Problem description: Your task is to filter the entries and copy every line containing the string "multicolumn".

───── Supplied information

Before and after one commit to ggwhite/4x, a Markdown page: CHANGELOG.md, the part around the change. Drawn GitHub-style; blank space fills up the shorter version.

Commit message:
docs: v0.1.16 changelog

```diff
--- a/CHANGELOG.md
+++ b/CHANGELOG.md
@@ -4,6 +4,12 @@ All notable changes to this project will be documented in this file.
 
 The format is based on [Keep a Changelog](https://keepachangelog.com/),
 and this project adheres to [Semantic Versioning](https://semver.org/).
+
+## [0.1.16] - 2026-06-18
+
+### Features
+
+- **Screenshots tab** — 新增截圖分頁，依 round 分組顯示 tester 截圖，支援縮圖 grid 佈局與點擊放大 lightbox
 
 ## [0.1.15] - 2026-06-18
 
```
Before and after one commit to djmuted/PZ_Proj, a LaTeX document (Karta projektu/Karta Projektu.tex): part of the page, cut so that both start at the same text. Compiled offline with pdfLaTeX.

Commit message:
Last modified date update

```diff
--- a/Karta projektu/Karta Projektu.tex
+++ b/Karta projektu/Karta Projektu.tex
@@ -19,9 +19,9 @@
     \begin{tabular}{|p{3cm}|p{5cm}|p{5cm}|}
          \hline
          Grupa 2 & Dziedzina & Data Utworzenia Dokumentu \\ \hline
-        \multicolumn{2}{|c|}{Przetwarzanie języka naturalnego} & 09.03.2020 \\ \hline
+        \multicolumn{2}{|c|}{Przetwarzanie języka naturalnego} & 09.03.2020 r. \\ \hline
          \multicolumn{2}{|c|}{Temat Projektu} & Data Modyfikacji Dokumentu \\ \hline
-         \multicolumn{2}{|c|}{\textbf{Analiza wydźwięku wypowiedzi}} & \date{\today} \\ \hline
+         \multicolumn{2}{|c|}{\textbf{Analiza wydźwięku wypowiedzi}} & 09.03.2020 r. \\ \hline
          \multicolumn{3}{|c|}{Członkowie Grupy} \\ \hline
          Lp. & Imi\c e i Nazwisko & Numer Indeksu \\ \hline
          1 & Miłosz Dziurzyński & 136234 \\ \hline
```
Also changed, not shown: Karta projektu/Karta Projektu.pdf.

──────────

Result of the exercise:
-        \multicolumn{2}{|c|}{Przetwarzanie języka naturalnego} & 09.03.2020 \\ \hline
+        \multicolumn{2}{|c|}{Przetwarzanie języka naturalnego} & 09.03.2020 r. \\ \hline
          \multicolumn{2}{|c|}{Temat Projektu} & Data Modyfikacji Dokumentu \\ \hline
-         \multicolumn{2}{|c|}{\textbf{Analiza wydźwięku wypowiedzi}} & \date{\today} \\ \hline
+         \multicolumn{2}{|c|}{\textbf{Analiza wydźwięku wypowiedzi}} & 09.03.2020 r. \\ \hline
          \multicolumn{3}{|c|}{Członkowie Grupy} \\ \hline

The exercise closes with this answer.